Iheanacho Nwosu, Romanus Ugwu, Abuja
A consortium of Civil Society Organizations, under the auspices of Independent Service Delivery Monitoring Group (ISDMG), have accused the leadership of Nigerian political parties of complicity in alleged underage voting during elections in the country.
Reacting to the massive outcry that greeted the 2018 Kano Local Government election, the group claimed that the response from the Independent National Electoral Commission (INEC) from its FOI request revealed that the electoral body has been issuing copies of voters’ register to political parties.
Reading a prepared address, the Executive Director of the group, Dr Chima Amadi said:
“Issuing voters’ register to the parties has been done since 2011 and as recently as February 2018. Our FOI request included availing us of the evidence of such presentation of copies to the political parties.
“We are astonished to learn that all opposition parties in Kano State, and indeed all other states where allegations of underage voters, aliens and other unqualified persons have ever been made, that no political party in the country has ever reached out to INEC with any objection from the copies of the register which they hold.
“Political parties have a role to play in the duty of INEC to maintain a credible voters’ register, and this informed why the law allows the electoral commission to issue copies of the updated registers to them.
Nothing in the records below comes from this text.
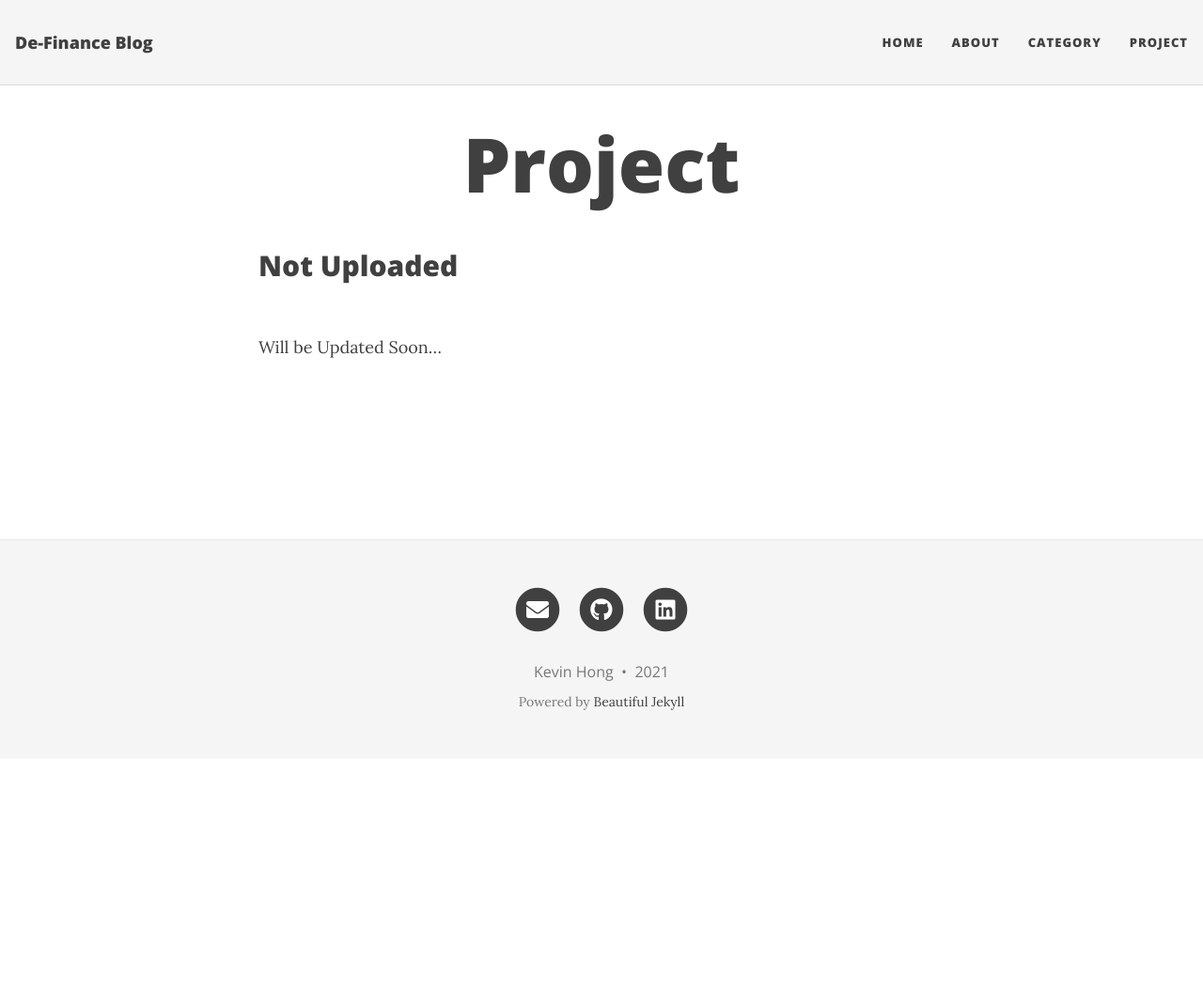
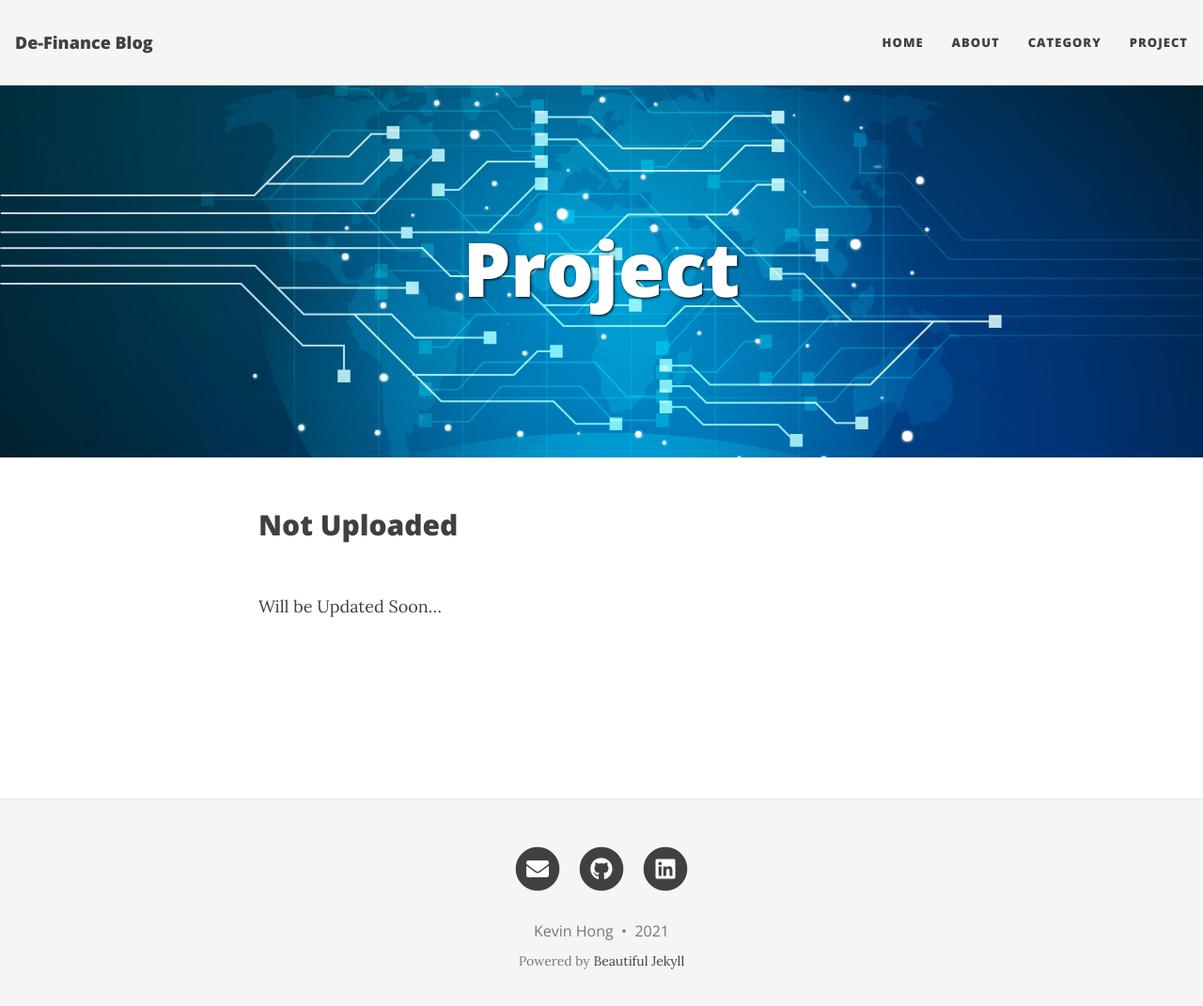
Before and after one commit to De-Finance/De-Finance.github.io, a Jekyll site: the page built from project.md, in a window 1280 px wide and 1084 px high. Shown: the top 1071 px of the window at 94% size. Built offline with Jekyll 4.4.1, drawn with Linux system fonts in a browser that asks for light colours; nearby versions of some CDN libraries.

```diff
--- a/project.md
+++ b/project.md
@@ -1,6 +1,8 @@
 ---
 layout: page
 title: Project
+cover-img:
+  - "/img/tech1.jpg"
 ---
 
 ## Not Uploaded
```
Also changed, not shown: img/tech1.jpg.
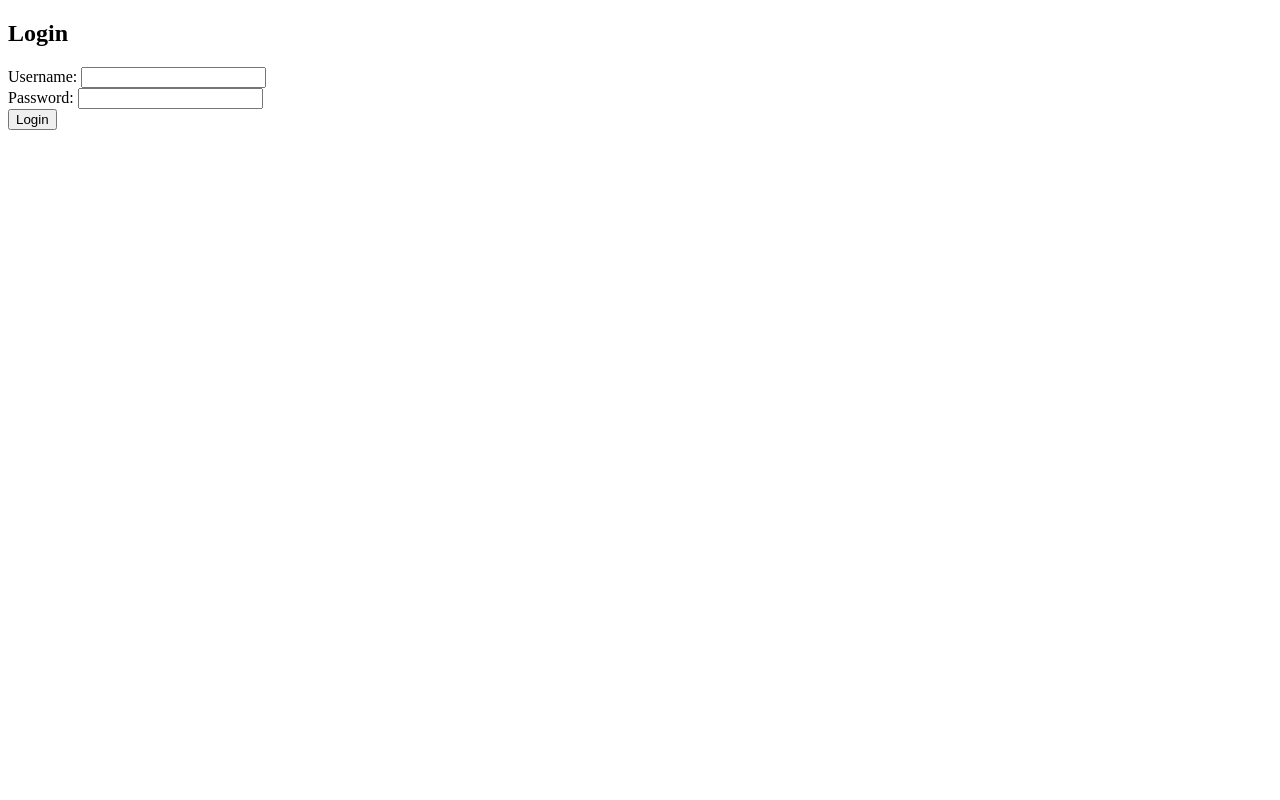
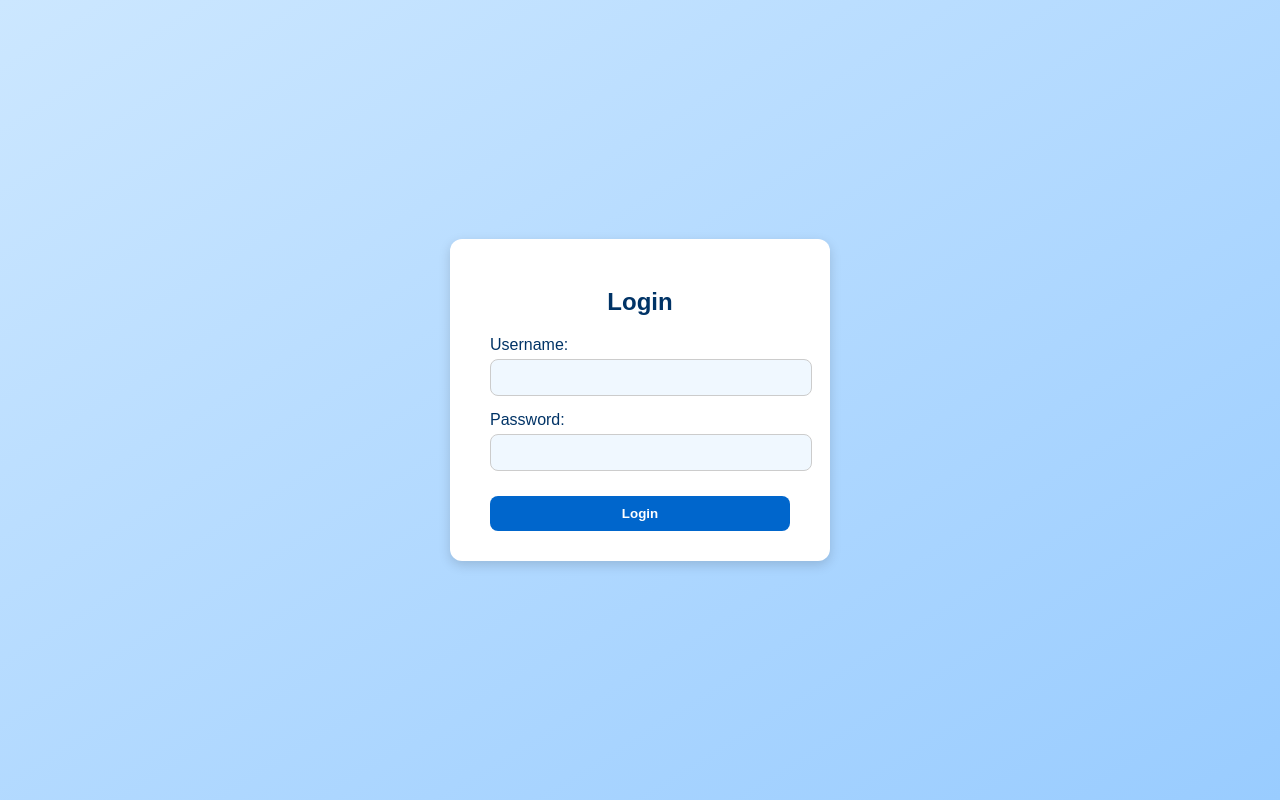
Before and after one commit to sitialifya/Login, a plain HTML site: page Login.html in a window 1280 px wide. Drawn offline with Linux system fonts and the light colour scheme.

Commit message:
Update Login.html

```diff
--- a/Login.html
+++ b/Login.html
@@ -1,13 +1,76 @@
 <!DOCTYPE html>
-<html>
+<html lang="id">
 <head>
+  <meta charset="UTF-8">
   <title>Login</title>
+  <style>
+    body {
+      font-family: Arial, sans-serif;
+      background: linear-gradient(to bottom right, #cce7ff, #99ccff);
+      display: flex;
+      justify-content: center;
+      align-items: center;
+      height: 100vh;
+      margin: 0;
+    }
+
+    form {
+      background-color: #ffffff;
+      padding: 30px 40px;
+      border-radius: 12px;
+      box-shadow: 0 4px 12px rgba(0, 0, 0, 0.15);
+      width: 300px;
+    }
+
+    h2 {
+      text-align: center;
+      color: #003366;
+      margin-bottom: 20px;
+    }
+
+    label {
+      display: block;
+      margin-bottom: 15px;
+      color: #003366;
+    }
+
+    input[type="text"],
+    input[type="password"] {
+      width: 100%;
+      padding: 10px;
+      margin-top: 5px;
+      border: 1px solid #ccc;
+      border-radius: 8px;
+      background-color: #f0f8ff;
+      color: #003366;
+    }
+
+    button {
+      width: 100%;
+      padding: 10px;
+      background-color: #0066cc;
+      color: white;
+      border: none;
+      border-radius: 8px;
+      cursor: pointer;
+      font-weight: bold;
+      margin-top: 10px;
+    }
+
+    button:hover {
+      background-color: #005bb5;
+    }
+  </style>
 </head>
 <body>
-  <h2>Login</h2>
   <form id="loginForm">
-    <label>Username: <input type="text" id="username" required></label><br>
-    <label>Password: <input type="password" id="password" required></label><br>
+    <h2>Login</h2>
+    <label>Username:
+      <input type="text" id="username" required>
+    </label>
+    <label>Password:
+      <input type="password" id="password" required>
+    </label>
     <button type="submit">Login</button>
   </form>
 
```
Could their silence be that they were also explicating to benefit from the ill?” the group asked rhetorically.
ISDMG further noted that:
“There is no doubt that political parties remain an integral part of the process aimed at achieving the desired reforms of institutionalizing a credible electoral process. If they are failing in their responsibilities, it falls on civil society to remind and reawaken them to their responsibility.
“Crying after the milk is spilt when there was ample opportunity to ensure the milk did not spill is reactionary and not in the interest of our democracy, and particularly fee and fair elections.
“As part of general procedures for entertaining complaints and objections, the Electoral Act 2010 (as Amended) in section 19 refers to the display of the voters list for a period not less than five days and not exceeding 14 days for public scrutiny, and during that period any objection and complaints in relation to the register can be raised.
“We have evidence that the Commission has been consistent with the provision, and at the end of every registration cycle appoints two Assistant Revision Officers for each centre with appropriate forms to collate objections and complaints.
“Unfortunately, no political party or indeed any person, has utilised this beautiful provision the law and presented any objection to the Commission in the two election cycles of 2011 and 2015 since this procedure commenced. All aliens, underage persons and indeed all unqualified, must have their names expunged from the voters register,” ISDMG demanded.
“This INEC has introduced simultaneous accreditation and voting, has suspended the use of incident forms because of penchant for politicians to abuse it and have acquired new enhanced card readers which will read ginger prints a lot more easily and also register finger prints on the spot where the card is read as authentic and the face of the biter is cross checked and verified from the register at the polling unit.
“The new card readers were used in the Anambra governorship elections and only recorded 0.01 per cent failure and 90 per cent of these failures were rectified there in the field. The Ekiti and Osun governorship elections will provide ample opportunities for further tests and improvements to these innovations,” the group noted.
Similarly, one of the co-conveners of the Coalition, Ezenwa Nwagwu, argued that the biggest challenge facing elections in Nigeria was what he described as “citizens conspiracy”, urging Nigerians to take elections from the deal-making process.